He was the author of many excellent works, as, 1. “The Principles and Practices of certain moderate divines of the Church of England, abusively called Latitudinarians, greatly misunderstood, truly represented and defended,1670, 8vo. This is written in the way of dialogue. 2. “The Design of Christianity or, a plain demonstration and improvement of this proposition, viz. that the enduing men with inward real righteousness and true holiness, was the ultimate end of our Saviour’s coming into the world, and is the great intendment of his blessed Gospel,1671, 8vo. John Bunyan, the author of the Pilgrim’s Progress, having attacked this book, the author vindicated it in a pamphlet with a very coarse title; 3. “Dirt wiped out; or, a manifest discovery of the gross ignorance, erroneousness, and most unchristian and wicked spirit of one John Bunyan, Lay-preacher in Bedford, c.1672, 4to. 4. “Libertas Evangelica; or, a Discourse of Christian Liberty. Being a further pursuance of The Design of Christianity,1630, 8vo. 5. Some pieces against popery; as, “The Resolution of this case of conscience, whether the Church of England’s symbolizing, so far as it doth with the Church of Rome, makes it lawful to hold communion with the Church of Rome?1683, 4to. “A Defence of the Resolution, &c.1684, 4to. “Examination of Cardinal Bellarmine’s fourth note of the Church, viz. Amplitude, or Multitude and Variety of Believers.” “The texts | which Papists cite out of the Bible, for the proof of their doctrine concerning the obscurity of the Holy Scriptures, examined,” 1687, 4to. The two last are printed in “The Preservative against Popery,” folio. He published, also, 6. Two pieces on the doctrine of the Trinity, “Certain Propositions, by which the doctrine of the Holy Trinity is so explained, according to the ancient fathers, as to speak it not contradictory to natural reason. Together with a defence of them, &c.1694, 4to. “A Second Defence of the Propositions, &c.1695, 4to. 7. Eighteen Occasional Sermons; one of which was on “The great wickedness and mischievous effects of Slandering, preached in the parish church of St. Giles’s, Nov. 15, 1685, on Psalm ci. 5, with a large preface of the author, and conclusion in his own vindication,1685, 4to. 8. “An Answer to the Paper delivered by Mr. Ashton at his execution,1690, 4to. 9. “A Discourse on the great disingenuity and unreasonableness of repining at afflicting Providences, and of the influence which they ought to have upon us, published upon occasion of the death of queen Maw; with a preface containing some observations touching her excellent endowments and exemplary life,1695, 8vo.

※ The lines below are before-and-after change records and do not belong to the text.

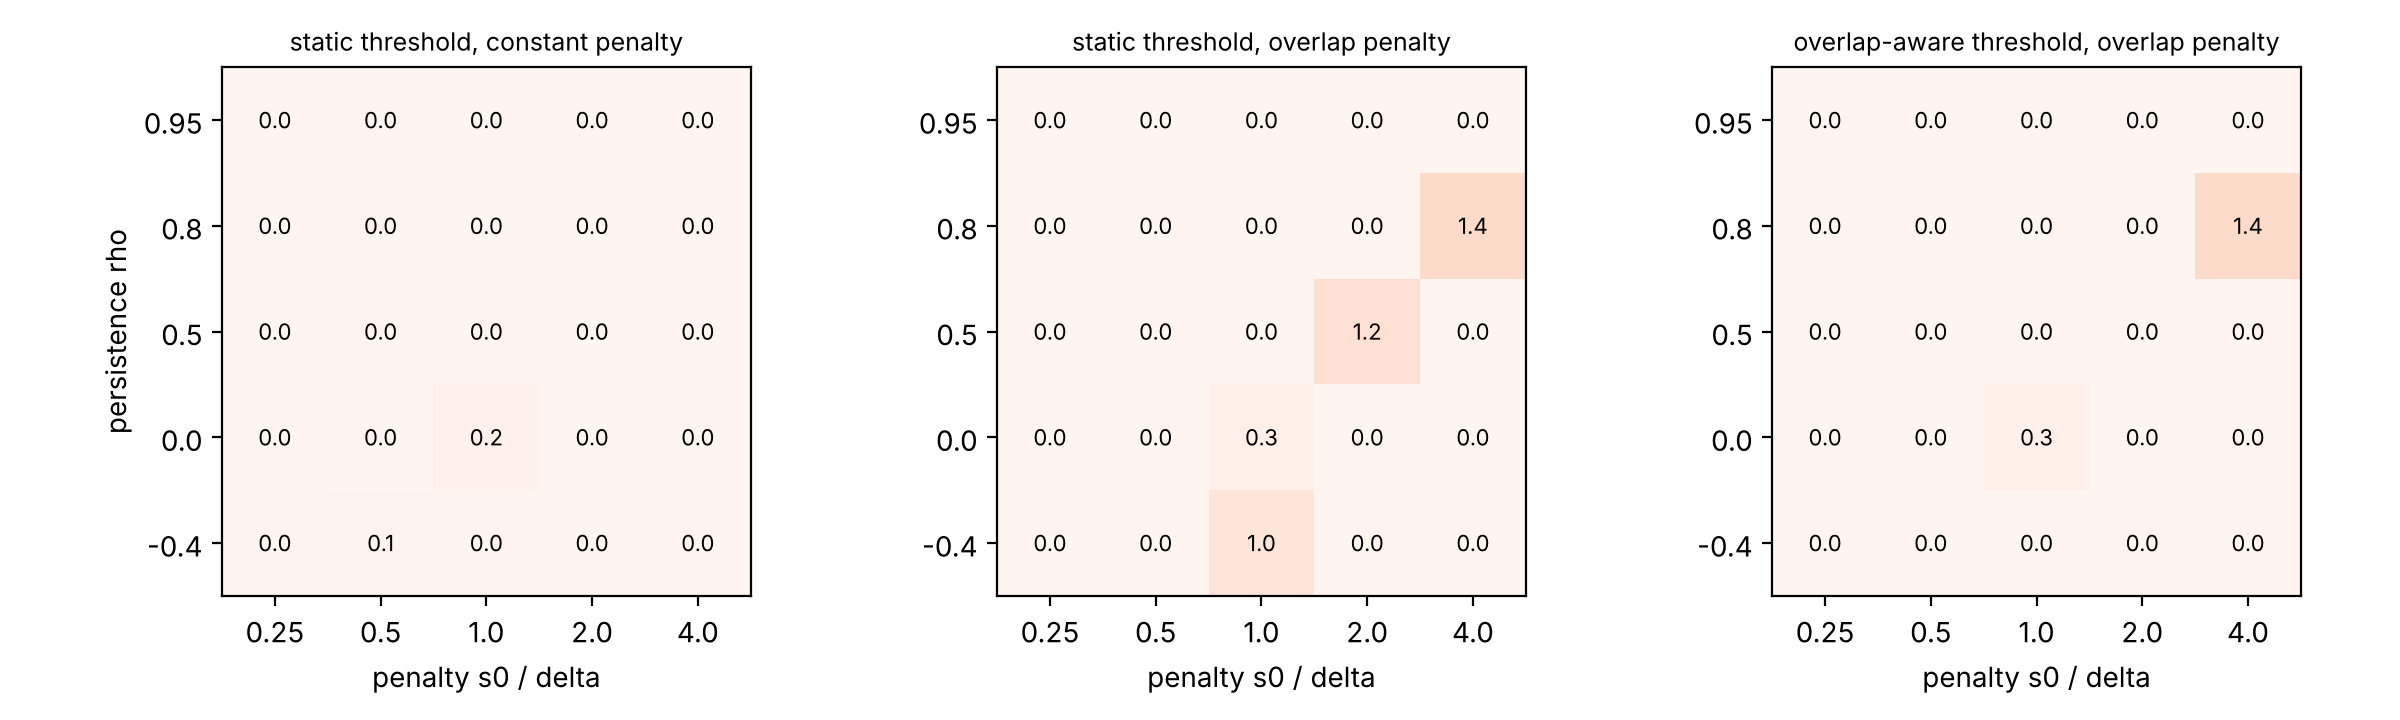
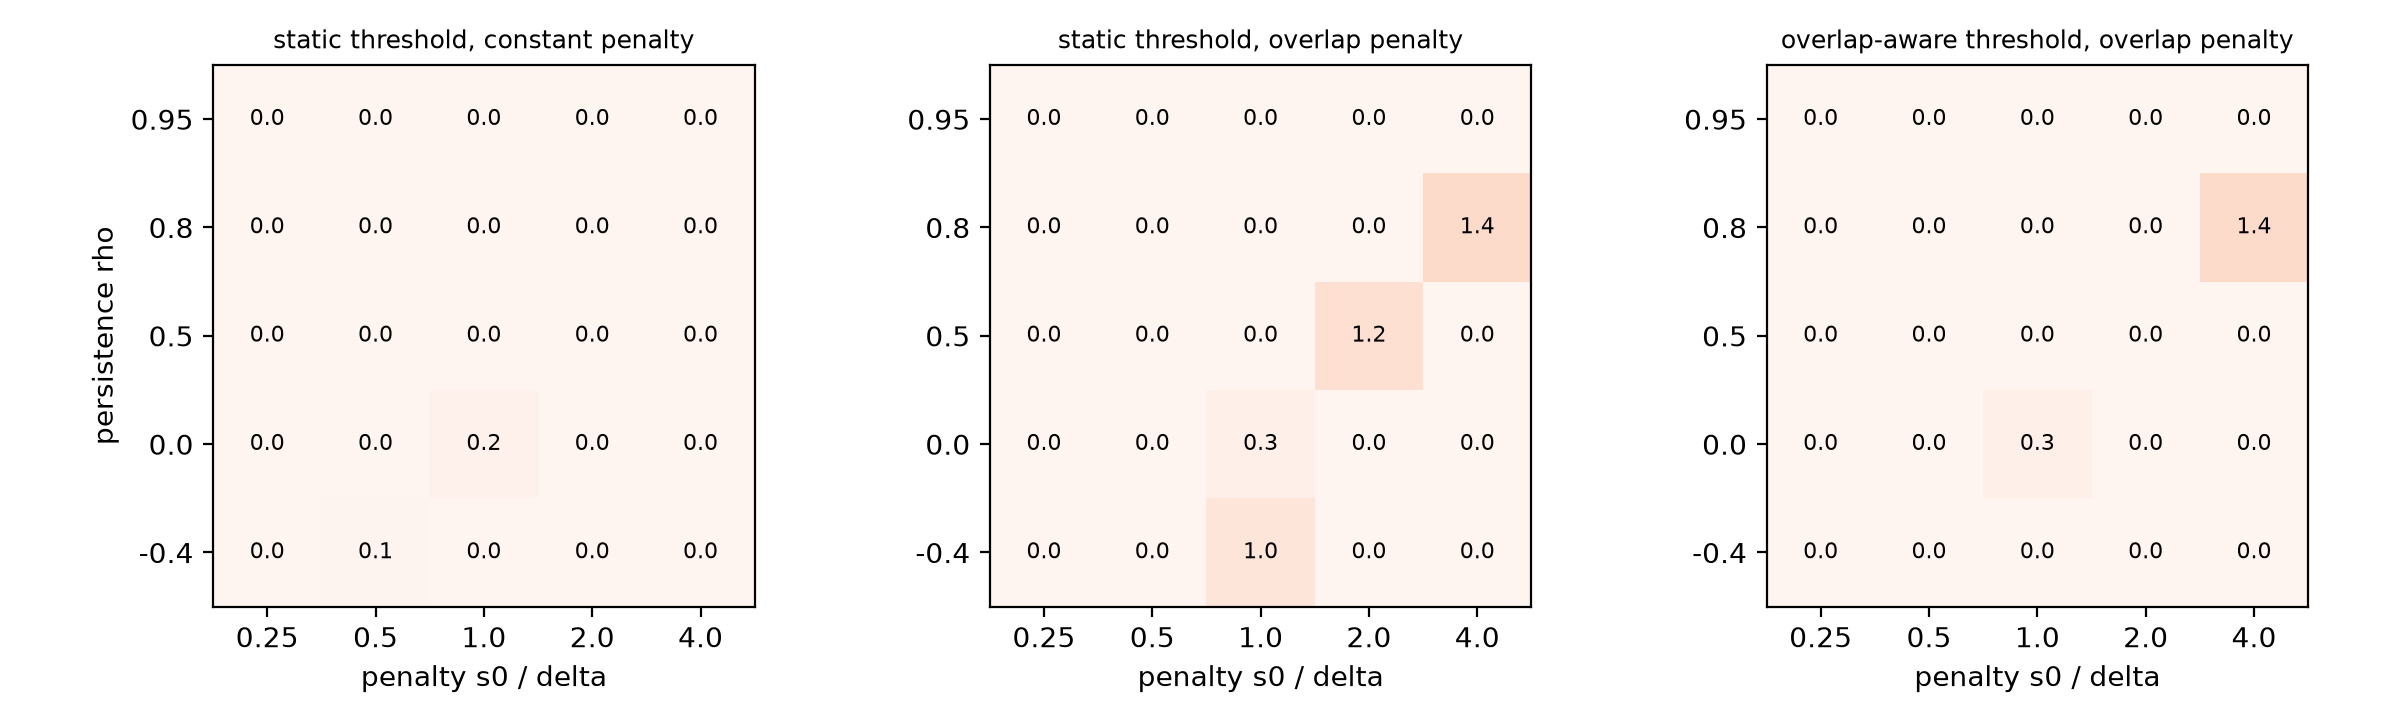
real dataset

diff --git a/rerouting/make_geant_topology.py b/rerouting/make_geant_topology.py
@@ -1,0 +1,29 @@
+"""builds data/geant/topology.csv (src,dst,capacity_kbps,weight) from topology-anonymised.xml.
+the anonymised file has no capacities and no igp weights, so every link gets weight 1 (hop count) and capacity 1.
+the binary link state (congested above the link's own training quantile of utilization) does not depend on a constant capacity."""
+import sys
+import xml.etree.ElementTree as et
+
+
+def local(tag):
+    return tag.split("}")[-1]
+
+
+def main(xml_path, out_path):
+    root = et.parse(xml_path).getroot()
+    edges = set()
+    for link in root.find(".//{*}topology").iter():
+        if local(link.tag) != "link":
+            continue
+        a = [e for e in link if local(e.tag) == "from"][0].get("node")
+        b = [e for e in link if local(e.tag) == "to"][0].get("node")
+        edges.add(tuple(sorted((a, b), key=int)))
+    with open(out_path, "w") as f:
+        f.write("src,dst,capacity_kbps,weight\n")
+        for a, b in sorted(edges, key=lambda e: (int(e[0]), int(e[1]))):
+            f.write("%s,%s,1,1\n" % (a, b))
+    print(len(edges), "undirected links written to", out_path)
+
+
+if __name__ == "__main__":
+    main(sys.argv[1], sys.argv[2])

diff --git a/rerouting/model.py b/rerouting/model.py
@@ -96,6 +96,8 @@ def evaluate(pol, cc, px, s, gamma):
     cpi = (s[ii, jj] + cc[jj, xx]).ravel()
     return np.linalg.solve(np.eye(n) - gamma * pp, cpi).reshape(k, nx)
 
+def _jstar(cc, s):
+    return np.argmin(cc[None] + 1e-9 * s[:, :, None], axis=1)   # (k, nx)
 
 def policy_iteration(cc, px, s, gamma):
     k, nx = cc.shape
@@ -119,18 +121,19 @@ def pol_never(k, nx):
     return np.tile(np.arange(k)[:, None], (1, nx))
 
 
-def pol_greedy(cc):
+def pol_greedy(cc, s):
     k, nx = cc.shape
-    return np.tile(cc.argmin(axis=0), (k, 1))
+    return _jstar(cc, s)
 
 
 def pol_threshold(cc, s, theta, alpha=0.0):
-    """switch to the cheapest path jstar if the gain exceeds theta + alpha * s(i, jstar)."""
     k, nx = cc.shape
-    jstar = cc.argmin(axis=0)
+    ii = np.arange(k)[:, None]
+    jstar = _jstar(cc, s)
     gain = cc - cc.min(axis=0)
-    sw = gain > theta + alpha * s[:, jstar]
-    return np.where(sw, jstar[None, :], np.arange(k)[:, None])
+    switching_penalty = s[ii, jstar]
+    sw = gain > theta + alpha * switching_penalty
+    return np.where(sw, jstar, ii)
 
 
 def cost_of(vv, mu):

diff --git a/rerouting/experiments.py b/rerouting/experiments.py
@@ -31,7 +31,7 @@ def scenario(inst, s0, rho, model, with_oa):
     jopt = md.cost_of(vv, mu)
     res = {"opt": jopt}
     res["ns"] = md.cost_of(md.evaluate(md.pol_never(inst["k"], inst["nx"]), cc, px, s, gamma), mu)
-    res["gr"] = md.cost_of(md.evaluate(md.pol_greedy(cc), cc, px, s, gamma), mu)
+    res["gr"] = md.cost_of(md.evaluate(md.pol_greedy(cc, s), cc, px, s, gamma), mu)
     jt, th, _ = md.best_threshold(cc, px, s, gamma, mu, thetas)
     res["th"], res["theta"] = jt, th
     if with_oa:
@@ -108,7 +108,7 @@ _, _, rho, s0, _ = worst
 res, (px, s, mu, popt, p, q) = scenario(inst_b, s0, rho, "overlap", True)
 cc = inst_b["cc"]
 i0 = int(np.argmax(mu.sum(axis=1)))
-pols = {"opt": popt, "never-switch": md.pol_never(3, inst_b["nx"]), "greedy": md.pol_greedy(cc),
+pols = {"opt": popt, "never-switch": md.pol_never(3, inst_b["nx"]), "greedy": md.pol_greedy(cc,s),
         "threshold": md.pol_threshold(cc, s, res["theta"]),
         "overlap-aware": md.pol_threshold(cc, s, res["theta0"], res["alpha"])}
 with open(os.path.join(out, "showcase.csv"), "w") as f:

diff --git a/rerouting/real_data.py b/rerouting/real_data.py
@@ -155,7 +155,7 @@ def main(tm, topology, src=None, dst=None, k=3, max_links=10, s0=2.0, quantile=0
     thetas, th0s, alphas = np.arange(0, 3.01, 0.25), np.arange(0, 2.01, 0.5), [0.0, 0.5, 1.0, 1.5, 2.0]
     th = md.best_threshold(cc, px, s, gamma, mu, thetas)[1]
     th0, al = md.best_threshold(cc, px, s, gamma, mu, th0s, alphas)[1:]
-    pols = {"optimal": popt, "never-switch": md.pol_never(inst["k"], inst["nx"]), "greedy": md.pol_greedy(cc),
+    pols = {"optimal": popt, "never-switch": md.pol_never(inst["k"], inst["nx"]), "greedy": md.pol_greedy(cc,s),
             "threshold": md.pol_threshold(cc, s, th), "overlap-aware": md.pol_threshold(cc, s, th0, al)}
     weights = 2 ** np.arange(m)
 

diff --git a/rerouting/stress.py b/rerouting/stress.py
@@ -54,7 +54,7 @@ vv, popt = md.value_iteration(cc, px, s, gamma)
 jo = md.cost_of(vv, mu)
 jt, th, _ = md.best_threshold(cc, px, s, gamma, mu, thetas)
 jv, th0, al = md.best_threshold(cc, px, s, gamma, mu, th0s, alphas)
-pols = {"optimal": popt, "never-switch": md.pol_never(3, inst["nx"]), "greedy": md.pol_greedy(cc),
+pols = {"optimal": popt, "never-switch": md.pol_never(3, inst["nx"]), "greedy": md.pol_greedy(cc,s),
         "threshold": md.pol_threshold(cc, s, th), "overlap-aware": md.pol_threshold(cc, s, th0, al)}
 i0 = int(np.argmax(mu.sum(axis=1)))
 with open(os.path.join(res, "stress_showcase.csv"), "w") as f:

diff --git a/rerouting/replay.py b/rerouting/replay.py
@@ -33,7 +33,7 @@ cc = inst["cc"]
 vv, popt = md.value_iteration(cc, px, s, gamma)
 jt, th, _ = md.best_threshold(cc, px, s, gamma, mu, thetas)
 jo, th0, al = md.best_threshold(cc, px, s, gamma, mu, th0s, alphas)
-pols = {"optimal": popt, "never-switch": md.pol_never(3, inst["nx"]), "greedy": md.pol_greedy(cc),
+pols = {"optimal": popt, "never-switch": md.pol_never(3, inst["nx"]), "greedy": md.pol_greedy(cc,s),
         "threshold": md.pol_threshold(cc, s, th), "overlap-aware": md.pol_threshold(cc, s, th0, al)}
 print("tuned on training data: theta=%.2f theta0=%.2f alpha=%.2f" % (th, th0, al))
 

diff --git a/rerouting/test_validation.py b/rerouting/test_validation.py
@@ -17,7 +17,7 @@ def setup(inst, s0, rho, mod="const"):
 def test_zero_penalty_optimal_is_greedy():
     px, s, mu, _, _ = setup(inst2, 0.0, 0.5)
     vv, _ = md.value_iteration(inst2["cc"], px, s, gamma)
-    jg = md.cost_of(md.evaluate(md.pol_greedy(inst2["cc"]), inst2["cc"], px, s, gamma), mu)
+    jg = md.cost_of(md.evaluate(md.pol_greedy(inst2["cc"],s), inst2["cc"], px, s, gamma), mu)
     assert abs(md.cost_of(vv, mu) - jg) < 1e-6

In the registers of St. Giles’s, Cripplegate, which Mr. Malcolm appears to have examined with care, we find no mention made of any litigious proceedings of the parishioners against Dr. Fowler; but on the contrary, there arc the following entries, which show how much he was respected by them after the revolution: “Feb. 7, 1700. Ordered, that in consideration the bishop of Gloucester has a long time, at his own charge, provided a lecturer in this parish, and been otherwise kind and bountiful to the same, that the chancel of this parish church be forthwith put in good repair at the charge of the parish.” In 1708 he represented to the vestry that he was grown so extremely infirm and old, he could no longer preach in a morning; and having a large family, with but small profits from the vicarage, together with having provided a lecturer for twenty-five years past at his own charge, he now entreated them to elect one themselves, which they did, with many acknowledgments for his lordship’s fatherly conduct towards them. 1


Biog. Brit.—Malcolm’s Londinium Redivivum, vol. III.—Burnet’s Own Times.—Birch’s Life of Tillotson.—Ath. Ox. vol. II.—Gent. Map. vol. II. 1002, for a curious anecdote of our bishop, who was a believer in ghosts.